Well, no. Two sentences later Quammen finds room to mention the “vast starter contributions” made by the Bill and Melinda Gates Foundation to organizations established “to cope with this vast dilemma.” He neglects to add that, however much money his foundation may have thrown at solutions, Bill Gates is also very much the problem: Gates has consistently and effectively fought to torpedo any campaign for vaccine equity that threatens monopoly control of pharmaceutical patents. Quammen’s attempt at disavowal does not help him avoid a political conundrum. It digs him in.
There are other monsters Quammen does not even nod at. It’s hard to say much about zoonotic spillover without tracing the web of relations that connects humans to other animals, wild and domestic. In some depth, Quammen explores the global trade in pangolins, which for a while were suspected of being the original hosts of SARS-CoV-2. (They have since been demoted to an intermediary role, if that.) “Something is wrong,” he concludes, “and not just for the pangolins.” Clearly, but what?
We almost get there. Spillovers occur, he writes, in “places where people are making incursions into natural landscapes, causing outsized disturbance to ecosystems.” Hear! Hear! But who are these “people”? And what exactly are they doing? And why? These questions seem worth asking if you are serious about preventing the future pandemics that Quammen feels certain are headed our way. But there his curiosity abandons him, perhaps because you cannot ask why “people” are making those incursions without investigating the roles of industrial agriculture and extractive industries like mining, and you can’t begin to understand those activities without examining the flows of capital that feed them, despite obvious and growing costs to ecosystems and to the well-being of every human on Earth. Those are questions that make powerful people uncomfortable, but that is precisely what must be done.
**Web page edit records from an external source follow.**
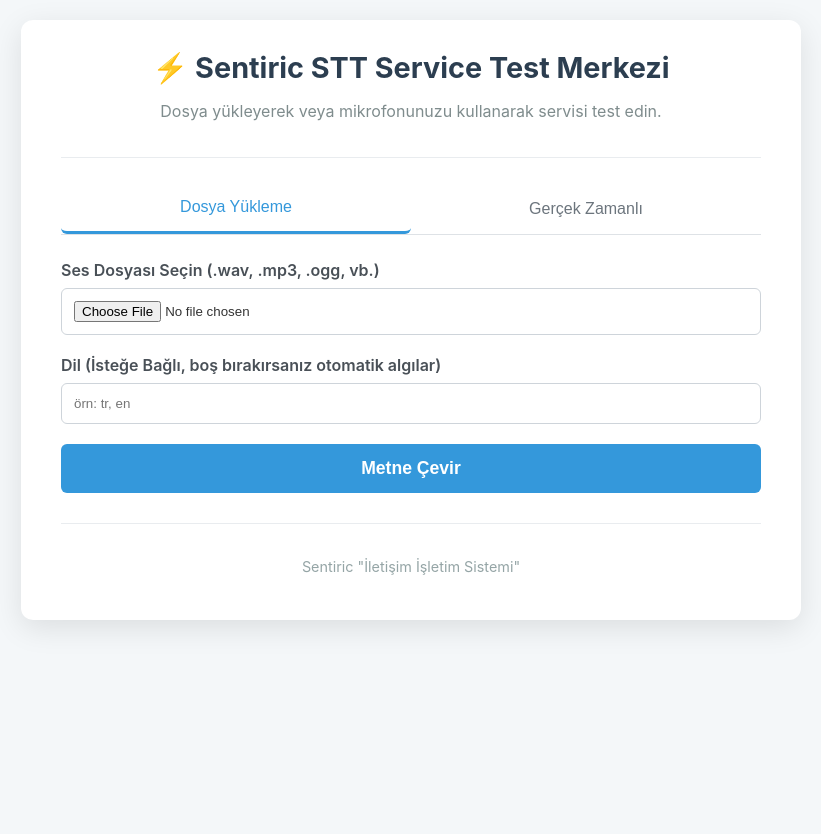
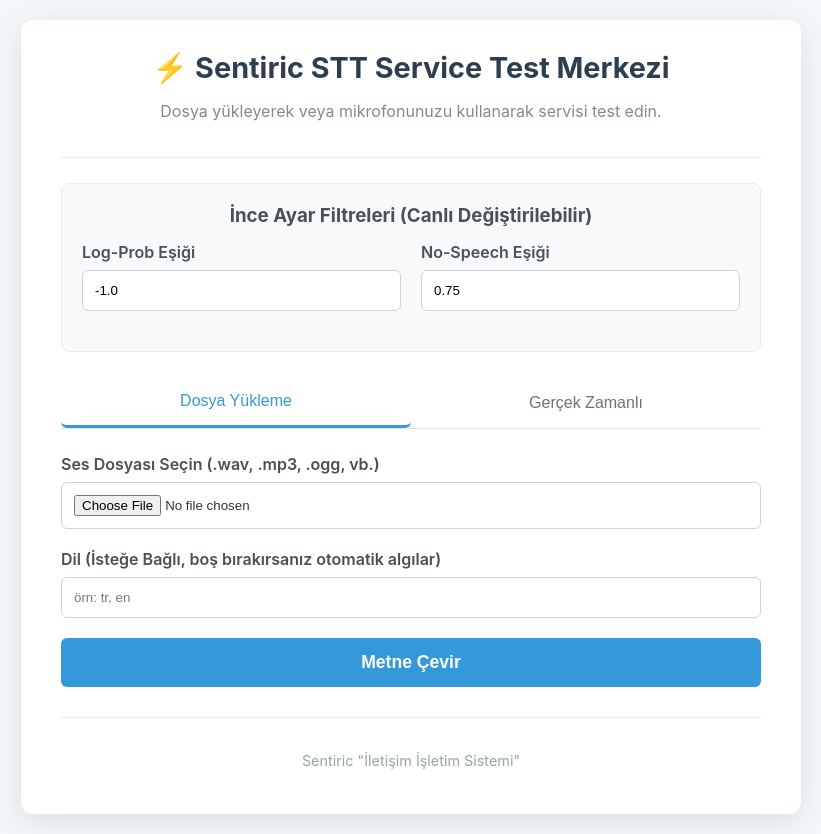
Before and after one commit to sentiric/sentiric-stt-service, a FastAPI app: page / in a window 1280 px wide. Shown: the whole page, without its empty margins (229-1050 px from the left). Before the commit the page ends 628 px from the top, so only its background shows below. Run offline with FastAPI, Linux system fonts and the light colour scheme.

Commit message:
feat: filter

```diff
--- a/app/static/script.js
+++ b/app/static/script.js
@@ -21,6 +21,12 @@ document.addEventListener('DOMContentLoaded', () => {
 
         const form = event.target;
         const formData = new FormData(form);
+
+        const logprobThreshold = document.getElementById('logprob-threshold').value;
+        const noSpeechThreshold = document.getElementById('no-speech-threshold').value;
+        formData.append('logprob_threshold', logprobThreshold);
+        formData.append('no_speech_threshold', noSpeechThreshold);
+
         const resultContainer = document.getElementById('file-result-container');
         const resultText = document.getElementById('file-result-text');
         const errorMessage = document.getElementById('file-error-message');
@@ -68,10 +74,10 @@ document.addEventListener('DOMContentLoaded', () => {
     const languageStreamInput = document.getElementById('language-stream');
 
     let websocket;
-    let mediaRecorder;
     let audioContext;
     let processor;
     let isRecording = false;
+    let mediaStream;
 
     recordBtn.addEventListener('click', () => {
         if (isRecording) {
@@ -83,7 +89,7 @@ document.addEventListener('DOMContentLoaded', () => {
 
     async function startRecording() {
         try {
-            const stream = await navigator.mediaDevices.getUserMedia({ audio: true, video: false });
+            mediaStream = await navigator.mediaDevices.getUserMedia({ audio: true, video: false });
 
             isRecording = true;
             recordBtn.textContent = '🛑 Kaydı Durdur';
@@ -93,20 +99,30 @@ document.addEventListener('DOMContentLoaded', () => {
             streamErrorMessage.classList.add('hidden');
             finalResultText.textContent = '';
 
+            const logprobThreshold = document.getElementById('logprob-threshold').value;
+            const noSpeechThreshold = document.getElementById('no-speech-threshold').value;
             const language = languageStreamInput.value.trim();
-            const wsUrl = `ws://${window.location.host}/api/v1/transcribe-stream${language ? `?language=${language}` : ''}`;
+
+            const params = new URLSearchParams();
+            if (language) params.append('language', language);
+            if (logprobThreshold) params.append('logprob_threshold', logprobThreshold);
+            if (noSpeechThreshold) params.append('no_speech_threshold', noSpeechThreshold);
+
+            const wsProtocol = window.location.protocol === 'https:' ? 'wss:' : 'ws:';
+            const wsUrl = `${wsProtocol}//${window.location.host}/api/v1/transcribe-stream?${params.toString()}`;
             websocket = new WebSocket(wsUrl);
 
             websocket.onopen = () => {
                 statusText.textContent = 'Durum: Bağlantı kuruldu, konuşabilirsiniz...';
                 audioContext = new AudioContext({ sampleRate: 16000 });
-                const source = audioContext.createMediaStreamSource(stream);
+                const source = audioContext.createMediaStreamSource(mediaStream);
                 processor = audioContext.createScriptProcessor(1024, 1, 1);
 
                 source.connect(processor);
                 processor.connect(audioContext.destination);
 
                 processor.onaudioprocess = (e) => {
+                    if (!isRecording) return;
                     const inputData = e.inputBuffer.getChannelData(0);
                     const int16Data = new Int16Array(inputData.length);
                     for (let i = 0; i < inputData.length; i++) {
@@ -130,14 +146,14 @@ document.addEventListener('DOMContentLoaded', () => {
 
             websocket.onclose = () => {
                 statusText.textContent = 'Durum: Bağlantı kapandı.';
-                if(isRecording) stopRecording(stream);
+                if(isRecording) stopRecording();
             };
 
             websocket.onerror = (error) => {
                 console.error('WebSocket Hatası:', error);
                 streamErrorMessage.textContent = 'Hata: WebSocket bağlantı hatası.';
                 streamErrorMessage.classList.remove('hidden');
-                if(isRecording) stopRecording(stream);
+                if(isRecording) stopRecording();
             };
 
         } catch (err) {
@@ -146,7 +162,10 @@ document.addEventListener('DOMContentLoaded', () => {
         }
     }
 
-    function stopRecording(stream) {
+    function stopRecording() {
+        if (!isRecording) return;
+        isRecording = false;
+
         if (processor) {
             processor.disconnect();
             processor = null;
@@ -158,11 +177,11 @@ document.addEventListener('DOMContentLoaded', () => {
         if (websocket && websocket.readyState === WebSocket.OPEN) {
             websocket.close();
         }
-        if(stream) {
-             stream.getTracks().forEach(track => track.stop());
+        if(mediaStream) {
+             mediaStream.getTracks().forEach(track => track.stop());
+             mediaStream = null;
         }
 
-        isRecording = false;
         recordBtn.textContent = '🎤 Kaydı Başlat';
         recordBtn.classList.remove('recording');
         statusText.textContent = 'Durum: Beklemede';
--- a/app/static/style.css
+++ b/app/static/style.css
@@ -36,6 +36,32 @@ header h1 {
 header p {
     color: #7f8c8d;
     font-size: 1rem;
+}
+
+.settings-panel {
+    background-color: #f8f9fa;
+    border: 1px solid #e9ecef;
+    border-radius: 8px;
+    padding: 20px;
+    margin-bottom: 25px;
+}
+
+.settings-panel h3 {
+    margin-top: 0;
+    margin-bottom: 15px;
+    color: #495057;
+    text-align: center;
+}
+
+.form-group-inline {
+    display: flex;
+    gap: 20px;
+    justify-content: space-around;
+}
+
+.form-group-inline .form-group {
+    flex: 1;
+    min-width: 0;
 }
 
 .tabs {
@@ -84,7 +110,7 @@ label {
     color: #495057;
 }
 
-input[type="file"], input[type="text"] {
+input[type="file"], input[type="text"], input[type="number"] {
     width: 100%;
     padding: 12px;
     border: 1px solid #ced4da;
@@ -92,7 +118,7 @@ input[type="file"], input[type="text"] {
     box-sizing: border-box;
     transition: border-color 0.2s, box-shadow 0.2s;
 }
-input[type="file"]:focus, input[type="text"]:focus {
+input[type="file"]:focus, input[type="text"]:focus, input[type="number"]:focus {
     outline: none;
     border-color: #3498db;
     box-shadow: 0 0 0 2px rgba(52, 152, 219, 0.2);
--- a/app/templates/index.html
+++ b/app/templates/index.html
@@ -12,6 +12,20 @@
             <h1>⚡ Sentiric STT Service Test Merkezi</h1>
             <p>Dosya yükleyerek veya mikrofonunuzu kullanarak servisi test edin.</p>
         </header>
+
+        <div class="settings-panel">
+            <h3>İnce Ayar Filtreleri (Canlı Değiştirilebilir)</h3>
+            <div class="form-group-inline">
+                <div class="form-group">
+                    <label for="logprob-threshold">Log-Prob Eşiği</label>
+                    <input type="number" id="logprob-threshold" step="0.1" value="-1.0" title="Daha düşük değerler (örn: -1.5) daha gevşek, daha yüksek değerler (örn: -0.5) daha sıkı filtreleme yapar.">
+                </div>
+                <div class="form-group">
+                    <label for="no-speech-threshold">No-Speech Eşiği</label>
+                    <input type="number" id="no-speech-threshold" step="0.05" value="0.75" title="Daha yüksek değerler (örn: 0.9) daha fazla gürültüyü, daha düşük değerler (örn: 0.6) daha az gürültüyü filtreler.">
+                </div>
+            </div>
+        </div>
 
         <div class="tabs">
             <button class="tab-link active" data-tab="file-upload">Dosya Yükleme</button>
@@ -57,6 +71,7 @@
                 </div>
             </div>
         </main>
+
         <footer>
             <p>Sentiric "İletişim İşletim Sistemi"</p>
         </footer>
```
Also changed, not shown: app/api/v1/endpoints.py (+27 -8 lines), app/services/adapters/faster_whisper_adapter.py (+20 -7 lines), app/services/streaming_service.py (+16 -8 lines).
There is no reason in the world, or no good one anyway, why such lines of inquiry should fall outside the boundaries of “science.” As evolutionary biologist Rob Wallace has put it, “The scientific method only refers to the means by which hypotheses are tested. It doesn’t speak to the questions that we choose to ask.” By not asking the difficult ones, David Quammen has managed to do something almost unthinkable: He has written a thoroughly entertaining book about Covid, one in which you have to be reminded that, meanwhile, people were dying.